* _Problem description_:
In the data below, find each line that contains the word "admin" and copy it.
------ Information shown ------
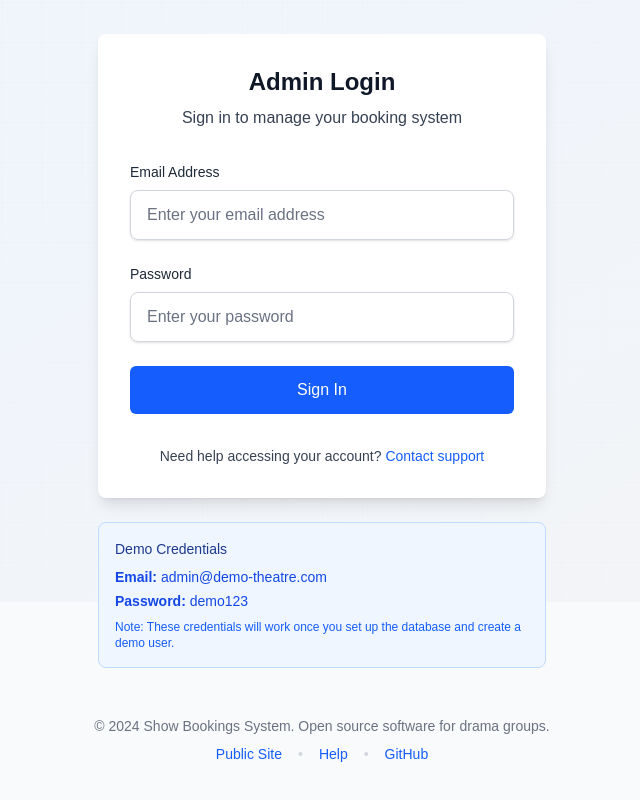
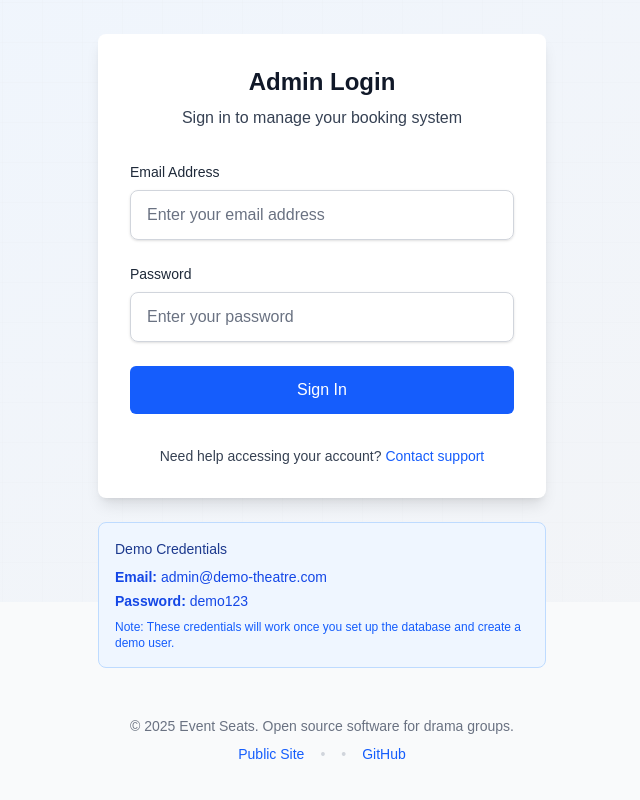
Before and after one commit to Hannah-goodridge/eventseats, a Next.js app: page /admin/login in a window 1280 px wide. Shown: the part 198-998 px from the top of the page, without its empty margins (318-958 px from the left). Built offline with nearby package versions, Linux system fonts and the light colour scheme.

Commit message:
Fix github references

```diff
--- a/src/app/admin/login/page.tsx
+++ b/src/app/admin/login/page.tsx
@@ -41,18 +41,16 @@ export default function LoginPage() {
         {/* Footer */}
         <div className="mt-12 text-center">
           <p className="text-sm text-gray-500">
-            © 2024 Show Bookings System. Open source software for drama groups.
+            © {new Date().getFullYear()} Event Seats. Open source software for drama groups.
           </p>
           <div className="mt-2 flex justify-center space-x-4 text-sm">
             <a href="/" className="text-blue-600 hover:text-blue-500">
               Public Site
             </a>
             <span className="text-gray-300">•</span>
-            <a href="/admin/help" className="text-blue-600 hover:text-blue-500">
-              Help
-            </a>
+
             <span className="text-gray-300">•</span>
-            <a href="https://github.com/yourusername/show-bookings-system" className="text-blue-600 hover:text-blue-500">
+            <a href="https://github.com/hannah-goodridge/eventseats" className="text-blue-600 hover:text-blue-500">
               GitHub
             </a>
           </div>
--- a/src/app/sitemap.ts
+++ b/src/app/sitemap.ts
@@ -15,18 +15,7 @@ export default function sitemap(): MetadataRoute.Sitemap {
       lastModified: new Date(),
       changeFrequency: 'weekly',
       priority: 0.9,
-    },
-    {
-      url: `${baseUrl}/docs`,
-      lastModified: new Date(),
-      changeFrequency: 'weekly',
-      priority: 0.8,
-    },
-    {
-      url: `${baseUrl}/docs/embedding`,
-      lastModified: new Date(),
-      changeFrequency: 'monthly',
-      priority: 0.7,
-    },
+    }
+
   ]
 }
```
Also changed, not shown: 3 other files (tests, documents, lock files or other folders).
------
* _Finished task_:
Before and after one commit to Hannah-goodridge/eventseats, a Next.js app: page /admin/login in a window 1280 px wide. Shown: the part 198-998 px from the top of the page, without its empty margins (318-958 px from the left). Built offline with nearby package versions, Linux system fonts and the light colour scheme.
--- a/src/app/admin/login/page.tsx
+++ b/src/app/admin/login/page.tsx
-            <a href="/admin/help" className="text-blue-600 hover:text-blue-500">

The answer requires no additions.